According to the CDC, heart disease is the leading cause of death in men and women in America, and more than half of those are in men. 1 in every 4 deaths are due to heart disease, and every 40 seconds someone has a heart attack. Not to sound too morbid, but the facts are the facts.
Heart attacks have several major warning signs and symptoms:
- Chest pain or discomfort.
- Upper body pain or discomfort in the arms, back, neck, jaw, or upper stomach.
- Shortness of breath.
- Nausea, lightheaded, or cold sweats.
The good news is, heart disease is largely related to lifestyle habits and choices, and we all have to power to easily lower our risk. Below are 8 ways that can help to lower your risk of heart disease.
1. Emphasize a Whole Foods Diet
Major risk factors of heart disease are high blood pressure and diabetes, which are both significantly impacted by diet. You’ll want to avoid processed foods, sugar, refined carbohydrates, trans fats and fried foods, and foods that contribute to inflammation. Eat a diet based on whole-foods, grass-fed and pastured meats, healthy fats, vegetables, fruits, nuts and seeds.
2. Exercise Daily
Exercise is considered one of the natural medicines for our bodies. It helps to enhance lymphatic circulation and filters out toxins from the body. Exercise helps to prevent and control weight gain and high blood pressure, both of which can stress the heart and kidneys.
Researchers suggest that resistance training affects your cardiovascular system differently than aerobic exercise, so a workout that includes both is a great combination (1). Training with weights increases blood flow to the limbs and has positive effects on your blood pressure. It also helps to change your body composition from fat to muscle. In the long term, maintaining lean muscle mass is good for heart health.
3. Get Adequate Sleep
A recent study by the National Institutes of Health showed that inadequate sleep can increase the risk of stroke or a heart attack.
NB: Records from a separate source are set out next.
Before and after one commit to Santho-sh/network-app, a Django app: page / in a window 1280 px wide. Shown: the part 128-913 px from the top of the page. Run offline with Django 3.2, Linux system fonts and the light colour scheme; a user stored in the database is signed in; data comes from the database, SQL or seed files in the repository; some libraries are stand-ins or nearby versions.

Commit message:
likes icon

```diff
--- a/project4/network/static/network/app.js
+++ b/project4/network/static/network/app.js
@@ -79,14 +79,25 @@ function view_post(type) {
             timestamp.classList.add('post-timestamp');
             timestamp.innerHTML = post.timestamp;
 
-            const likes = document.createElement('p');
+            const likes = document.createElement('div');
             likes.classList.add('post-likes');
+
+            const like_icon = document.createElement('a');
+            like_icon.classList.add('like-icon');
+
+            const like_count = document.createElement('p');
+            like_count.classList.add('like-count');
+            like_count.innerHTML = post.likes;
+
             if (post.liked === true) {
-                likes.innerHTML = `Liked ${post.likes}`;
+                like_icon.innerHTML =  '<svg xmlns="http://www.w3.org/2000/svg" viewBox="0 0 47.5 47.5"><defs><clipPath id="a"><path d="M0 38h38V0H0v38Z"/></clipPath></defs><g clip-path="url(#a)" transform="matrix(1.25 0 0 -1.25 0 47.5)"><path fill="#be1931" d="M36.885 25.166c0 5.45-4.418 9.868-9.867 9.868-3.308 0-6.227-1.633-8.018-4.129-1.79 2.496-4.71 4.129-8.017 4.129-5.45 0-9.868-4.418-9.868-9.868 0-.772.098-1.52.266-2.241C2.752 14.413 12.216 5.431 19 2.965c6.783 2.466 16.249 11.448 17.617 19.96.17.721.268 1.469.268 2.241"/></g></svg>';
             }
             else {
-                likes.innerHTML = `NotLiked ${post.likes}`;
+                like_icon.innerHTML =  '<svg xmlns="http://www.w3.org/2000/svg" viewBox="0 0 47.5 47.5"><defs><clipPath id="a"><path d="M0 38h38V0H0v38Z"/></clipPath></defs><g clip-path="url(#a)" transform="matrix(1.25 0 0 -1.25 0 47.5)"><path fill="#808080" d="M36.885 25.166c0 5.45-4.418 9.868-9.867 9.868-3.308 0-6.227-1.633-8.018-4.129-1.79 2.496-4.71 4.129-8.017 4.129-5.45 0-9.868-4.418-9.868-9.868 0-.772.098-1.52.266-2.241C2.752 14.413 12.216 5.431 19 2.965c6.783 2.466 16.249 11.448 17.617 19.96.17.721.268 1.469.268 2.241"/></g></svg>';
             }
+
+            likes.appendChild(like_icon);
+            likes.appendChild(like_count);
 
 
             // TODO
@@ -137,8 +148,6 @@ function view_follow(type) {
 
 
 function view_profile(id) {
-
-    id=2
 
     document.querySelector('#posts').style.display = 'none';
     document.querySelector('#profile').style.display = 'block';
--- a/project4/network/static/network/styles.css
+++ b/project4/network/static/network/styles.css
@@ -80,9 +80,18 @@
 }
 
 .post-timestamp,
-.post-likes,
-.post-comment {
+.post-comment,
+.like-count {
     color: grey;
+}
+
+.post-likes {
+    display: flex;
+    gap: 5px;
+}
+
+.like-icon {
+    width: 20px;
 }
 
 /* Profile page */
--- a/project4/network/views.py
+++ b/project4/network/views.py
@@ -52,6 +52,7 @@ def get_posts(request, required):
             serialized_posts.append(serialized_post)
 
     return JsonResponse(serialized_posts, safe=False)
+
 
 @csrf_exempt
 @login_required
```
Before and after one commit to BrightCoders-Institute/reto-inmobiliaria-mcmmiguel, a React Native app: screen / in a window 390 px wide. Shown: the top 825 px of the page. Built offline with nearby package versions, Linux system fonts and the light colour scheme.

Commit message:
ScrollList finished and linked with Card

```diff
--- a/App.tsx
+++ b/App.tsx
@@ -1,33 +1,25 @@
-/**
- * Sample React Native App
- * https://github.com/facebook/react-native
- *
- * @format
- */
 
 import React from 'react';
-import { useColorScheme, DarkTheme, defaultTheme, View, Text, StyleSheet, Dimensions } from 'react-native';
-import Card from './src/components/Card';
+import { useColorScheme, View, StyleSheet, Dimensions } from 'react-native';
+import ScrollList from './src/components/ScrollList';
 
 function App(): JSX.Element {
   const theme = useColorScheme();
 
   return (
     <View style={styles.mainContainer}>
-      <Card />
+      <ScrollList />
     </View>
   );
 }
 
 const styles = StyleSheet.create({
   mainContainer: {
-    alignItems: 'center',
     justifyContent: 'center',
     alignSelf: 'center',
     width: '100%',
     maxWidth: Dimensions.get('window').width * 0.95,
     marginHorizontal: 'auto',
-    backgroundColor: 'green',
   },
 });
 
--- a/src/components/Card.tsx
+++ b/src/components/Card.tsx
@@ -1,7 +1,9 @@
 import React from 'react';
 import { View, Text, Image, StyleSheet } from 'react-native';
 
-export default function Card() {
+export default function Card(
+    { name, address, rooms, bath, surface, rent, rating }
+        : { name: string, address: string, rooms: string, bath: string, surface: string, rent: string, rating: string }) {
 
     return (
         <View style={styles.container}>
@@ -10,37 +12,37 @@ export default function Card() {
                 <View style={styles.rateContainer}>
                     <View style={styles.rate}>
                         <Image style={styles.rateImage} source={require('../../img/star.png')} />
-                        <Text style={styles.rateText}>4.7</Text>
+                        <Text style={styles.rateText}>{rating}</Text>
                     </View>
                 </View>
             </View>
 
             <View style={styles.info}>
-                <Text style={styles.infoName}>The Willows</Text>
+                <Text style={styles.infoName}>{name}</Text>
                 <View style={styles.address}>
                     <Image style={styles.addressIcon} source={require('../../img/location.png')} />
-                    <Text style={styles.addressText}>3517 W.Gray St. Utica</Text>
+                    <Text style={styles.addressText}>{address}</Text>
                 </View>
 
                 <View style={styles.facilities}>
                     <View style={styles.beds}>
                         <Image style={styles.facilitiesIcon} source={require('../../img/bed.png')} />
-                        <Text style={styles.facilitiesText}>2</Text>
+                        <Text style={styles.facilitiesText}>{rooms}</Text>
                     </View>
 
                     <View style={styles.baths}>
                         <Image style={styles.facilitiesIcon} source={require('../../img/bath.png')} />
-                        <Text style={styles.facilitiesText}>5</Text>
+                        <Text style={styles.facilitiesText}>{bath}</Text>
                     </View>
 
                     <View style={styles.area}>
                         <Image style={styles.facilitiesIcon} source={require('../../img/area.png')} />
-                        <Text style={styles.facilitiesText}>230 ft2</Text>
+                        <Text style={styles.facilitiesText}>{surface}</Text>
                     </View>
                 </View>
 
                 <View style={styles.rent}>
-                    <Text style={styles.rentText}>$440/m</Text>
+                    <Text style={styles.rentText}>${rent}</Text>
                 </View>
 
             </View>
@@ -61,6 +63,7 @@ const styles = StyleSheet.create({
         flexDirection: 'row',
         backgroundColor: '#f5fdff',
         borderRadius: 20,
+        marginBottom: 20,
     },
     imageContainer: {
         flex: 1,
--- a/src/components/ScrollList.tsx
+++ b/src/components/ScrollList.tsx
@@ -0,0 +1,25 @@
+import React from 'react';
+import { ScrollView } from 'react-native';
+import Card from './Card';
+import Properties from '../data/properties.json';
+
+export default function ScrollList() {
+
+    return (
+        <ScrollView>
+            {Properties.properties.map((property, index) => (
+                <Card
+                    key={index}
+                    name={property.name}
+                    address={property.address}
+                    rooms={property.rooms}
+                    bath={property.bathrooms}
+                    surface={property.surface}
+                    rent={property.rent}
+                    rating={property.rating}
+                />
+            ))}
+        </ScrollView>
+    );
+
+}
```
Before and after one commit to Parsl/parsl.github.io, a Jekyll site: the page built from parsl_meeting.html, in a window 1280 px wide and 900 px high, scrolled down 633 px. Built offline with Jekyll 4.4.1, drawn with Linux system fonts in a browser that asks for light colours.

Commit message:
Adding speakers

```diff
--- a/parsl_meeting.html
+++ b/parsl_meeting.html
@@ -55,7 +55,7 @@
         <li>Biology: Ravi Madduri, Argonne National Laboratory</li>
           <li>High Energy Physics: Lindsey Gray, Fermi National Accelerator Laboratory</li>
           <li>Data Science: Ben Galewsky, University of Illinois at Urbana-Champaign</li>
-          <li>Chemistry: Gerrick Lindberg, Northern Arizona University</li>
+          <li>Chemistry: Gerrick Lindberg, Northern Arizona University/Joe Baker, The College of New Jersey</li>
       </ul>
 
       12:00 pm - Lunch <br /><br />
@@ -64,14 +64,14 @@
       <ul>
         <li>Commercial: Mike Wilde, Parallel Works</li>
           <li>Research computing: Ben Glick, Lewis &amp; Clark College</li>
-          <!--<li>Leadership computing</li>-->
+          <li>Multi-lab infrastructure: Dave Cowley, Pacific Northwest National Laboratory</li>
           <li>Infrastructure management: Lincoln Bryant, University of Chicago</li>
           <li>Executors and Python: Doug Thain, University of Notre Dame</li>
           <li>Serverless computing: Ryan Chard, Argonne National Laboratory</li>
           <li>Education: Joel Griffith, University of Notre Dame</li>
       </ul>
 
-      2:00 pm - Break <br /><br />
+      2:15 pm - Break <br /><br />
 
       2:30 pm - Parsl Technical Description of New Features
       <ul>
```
Getting too little sleep can increase inflammation and blood pressure. You should aim to get 7-8 hours of sleep per night. No more “burning the midnight oil”.
4. Don’t Sit For Too Long
Sedentary jobs and lifestyles increase the risk for cardiovascular events and deaths. Sitting for long periods at a time can increases the risk of blood clots (2). The study linked here compares prolong sitting events such as air travel and bus. What’s insane is that the typical job most people have require the same, if not more hours of prolong sitting. Be sure to move throughout the day by taking regular breaks, walking at lunch, taking the stairs instead of the elevator and parking further from the office. Set a reminder on your laptop or smart phone for every 15-20 minutes, so you know it’s time to move.
5. Manage Stress
Stress is an underlying issue in all chronic disease, especially heart disease. Stress hormones (i.e. cortisol) narrow your blood vessels, making the heart work hard to pump blood through the narrowed pipes. Ways to manage stress include exercising, yoga, deep breathing, meditation, and even enjoying a healthy social life.
6. Stay Hydrated
Getting adequate water prevents your heart from working too hard. Water is essential and helps your heart pump blood through the blood vessels and muscles to remove wastes. A general rule of thumb is to drink half of your body weight in ounces of water per day.
For example, if you weigh 150 pounds, you should drink at least 75 ounces of pure, filtered water. An additional 4 ounces is recommended for every 15 minutes of intense physical activity. Stay hydrated!
7. Keep Your Mouth Clean
Dental health and overall health go hand-in-hand since most of the risk factors that are present for gum disease are also linked to heart disease. Bacteria in your mouth from gum disease may increase C-reactive protein, a marker for inflammation in the blood vessels, and a risk for cardiovascular disease. Brush and floss daily to prevent gum disease. Use an all natural toothpaste that doesn’t contain harmful chemicals such as fluoride.
8. Avoid Trans-Fat
Contrary to popular belief, we actually need fats in our diet, including saturated fats and polyunsaturated fats. However, one fat to avoid at all cost, is trans fat found in packaged baked goods, snack foods, margarine and fast foods. Trans fat is known to increase your risk for heart disease and stroke. Do your due diligence and read labels and avoid products with partially hydrogenated oils in the ingredients. Also be aware that as long as the product does not contain more than .5 grams of trans-fat per serving, the food manufacturer can legally claim 0 grams of trans-fat. So it’s very important to stay away packaged foods, and pay attention to serving size as well.
This list is by no means exhaustive. There are many other lifestyle practices and habits that can either reduce or increase your risk for heart disease. Make a conscience effort when choosing foods, personal care products and other lifestyle habits that can help reduce your risk for chronic diseases. Please reach out if you want help navigating the health and nutrition space, and guidance on reducing your risk factors.